Sunday, February 11, 2007
Washington Post food critic Tom Sietsema's monthly report from the road.
CHUN (124 Jinxian Lu, 011-86-21-6256-0301)
Don't be put off by the dreary facade or bare-bones interior. Do reserve well in advance for a chance at one of only four tables watched over by Minglan Qu, the carefree owner of the 1989-vintage Shanghainese shoebox. There is no menu; she simply tells you what the kitchen has made that day. With luck, the choices might include a woodsy-looking salad of tofu and mushrooms, small and crunchy lake shrimp, and my latest passion: snails and pork, chopped up, spiked with alcohol, stuffed into snail shells and served with toothpicks for extricating the "meatball" inside. $10 per diner.
GUYI HUNAN (89 Fumin Lu, 011-86-21-6249-5628)
Illuminated by chandeliers and set off by a mirrored wall, this big and busy dining room celebrates the cooking of Hunan: finely shredded chicken glistening with chili oil; short ribs in a casserole heaped with ginger, garlic and fistfuls of chopped red chilies; plump frogs' legs in a bamboo tube filled with a fiery broth of peppers.
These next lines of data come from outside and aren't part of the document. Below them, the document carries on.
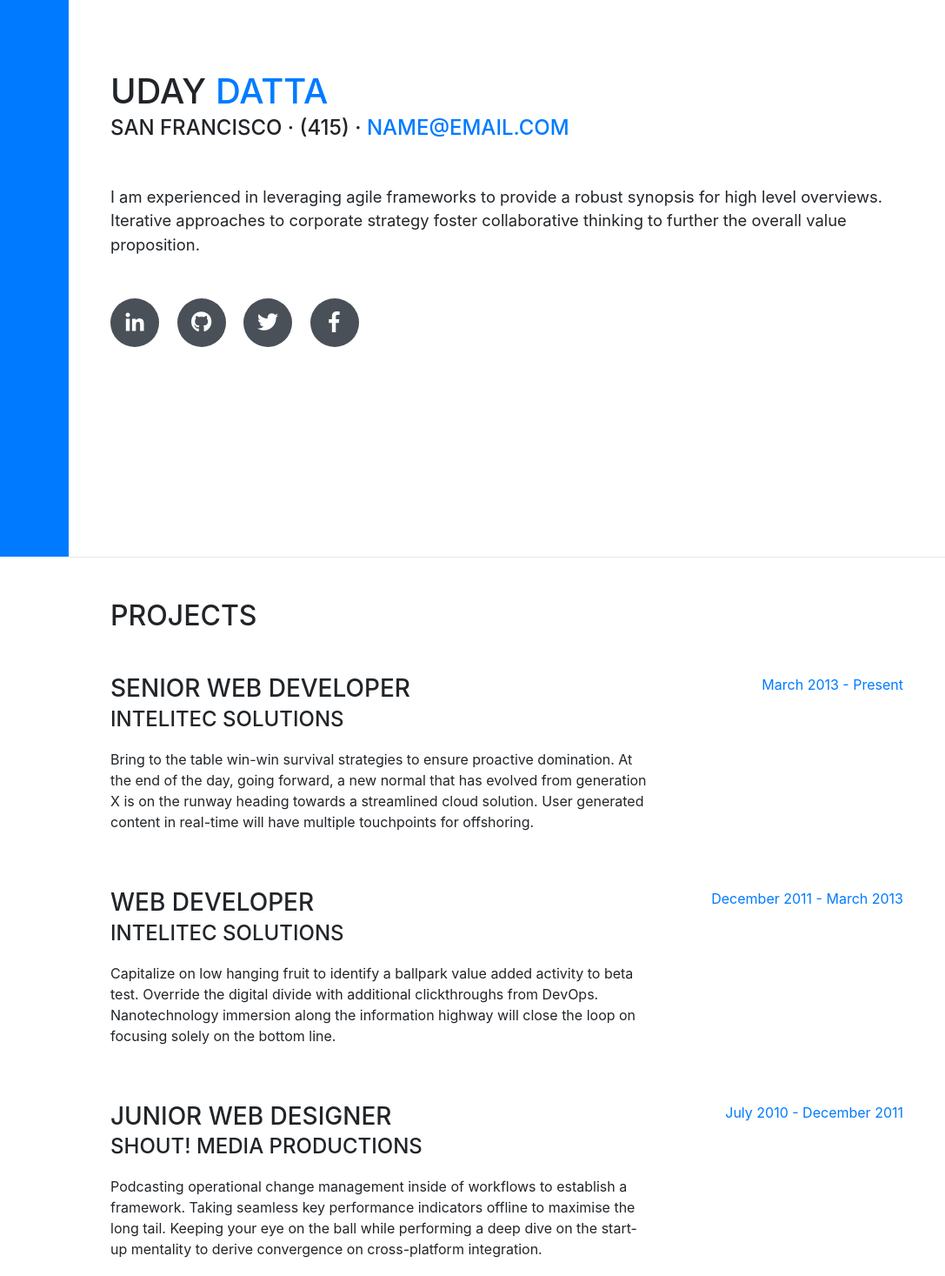
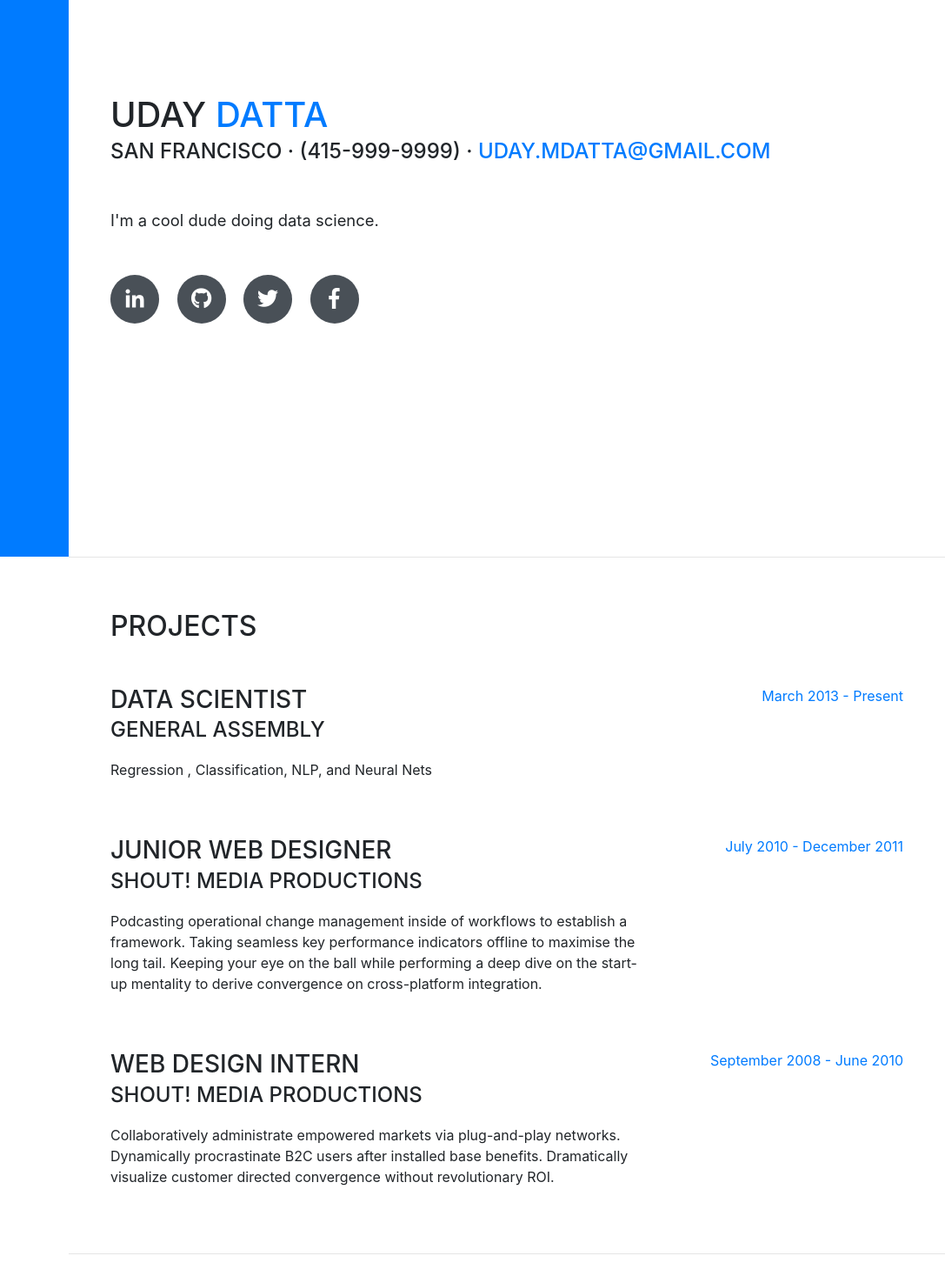
Before and after one commit to udaydatta/udaydatta.github.io, a website with bundled scripts: page index.html in a window 1280 px wide. Shown: the part 160-1627 px from the top of the page at 87% size, 193-1280 px from the left. Built offline with nearby package versions, Linux system fonts and the light colour scheme; files whose address does not match are found by name; a web font is replaced by a local one.

Commit message:
more changes to the page

```diff
--- a/index.html
+++ b/index.html
@@ -66,10 +66,10 @@
           <h1 class="mb-0">Uday
             <span class="text-primary">Datta</span>
           </h1>
-          <div class="subheading mb-5"> San Francisco · (415)  ·
-            <a href="mailto:name@email.com">name@email.com</a>
+          <div class="subheading mb-5"> San Francisco · (415-999-9999)  ·
+            <a href="mailto:name@email.com">uday.mdatta@gmail.com</a>
           </div>
-          <p class="lead mb-5">I am experienced in leveraging agile frameworks to provide a robust synopsis for high level overviews. Iterative approaches to corporate strategy foster collaborative thinking to further the overall value proposition.</p>
+          <p class="lead mb-5">I'm a cool dude doing data science.</p>
           <div class="social-icons">
             <a href="#">
               <i class="fab fa-linkedin-in"></i>
@@ -95,25 +95,16 @@
 
           <div class="resume-item d-flex flex-column flex-md-row mb-5">
             <div class="resume-content mr-auto">
-              <h3 class="mb-0">Senior Web Developer</h3>
-              <div class="subheading mb-3">Intelitec Solutions</div>
-              <p>Bring to the table win-win survival strategies to ensure proactive domination. At the end of the day, going forward, a new normal that has evolved from generation X is on the runway heading towards a streamlined cloud solution. User generated content in real-time will have multiple touchpoints for offshoring.</p>
+              <h3 class="mb-0">Data Scientist</h3>
+              <div class="subheading mb-3">General Assembly</div>
+              <p>Regression , Classification, NLP, and Neural Nets</p>
             </div>
             <div class="resume-date text-md-right">
               <span class="text-primary">March 2013 - Present</span>
             </div>
           </div>
 
-          <div class="resume-item d-flex flex-column flex-md-row mb-5">
-            <div class="resume-content mr-auto">
-              <h3 class="mb-0">Web Developer</h3>
-              <div class="subheading mb-3">Intelitec Solutions</div>
-              <p>Capitalize on low hanging fruit to identify a ballpark value added activity to beta test. Override the digital divide with additional clickthroughs from DevOps. Nanotechnology immersion along the information highway will close the loop on focusing solely on the bottom line.</p>
-            </div>
-            <div class="resume-date text-md-right">
-              <span class="text-primary">December 2011 - March 2013</span>
-            </div>
-          </div>
+
 
           <div class="resume-item d-flex flex-column flex-md-row mb-5">
             <div class="resume-content mr-auto">
@@ -149,10 +140,10 @@
 
           <div class="resume-item d-flex flex-column flex-md-row mb-5">
             <div class="resume-content mr-auto">
-              <h3 class="mb-0">University of Colorado Boulder</h3>
+              <h3 class="mb-0">University of California Riverside</h3>
               <div class="subheading mb-3">Bachelor of Science</div>
-              <div>Computer Science - Web Development Track</div>
-              <p>GPA: 3.23 or A billion</p>
+              <div>Electrical Engineering</div>
+              <p>2018</p>
             </div>
             <div class="resume-date text-md-right">
               <span class="text-primary">August 2006 - May 2010</span>
```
Although the English translations beg for explanation (what exactly is "a jar full of sweet smelling soup"?), the curious should observe what their Chinese neighbors are slurping and follow suit. Dinner for two, about $25.
FU 1039 (1039 YuYuan Rd., 011-86-21-5237-1878)
Patrons stroll down a small alley and pass a lovely bamboo courtyard on their way to one of the most fashionable meals in the city. Beautifully staged and expertly served in a rambling old mansion, the food is delicate and delicious. Ask for a sampling of the kitchen's signatures and out might come sweet and crisp smoked fish; hairy crab, a seasonal treat, strewn over braised asparagus; prawns draped in a sweet-hot chili sauce; tiny peas tossed with bits of ham; and snowlike peanut ice cream for a cool close. Dinner for two, about $125.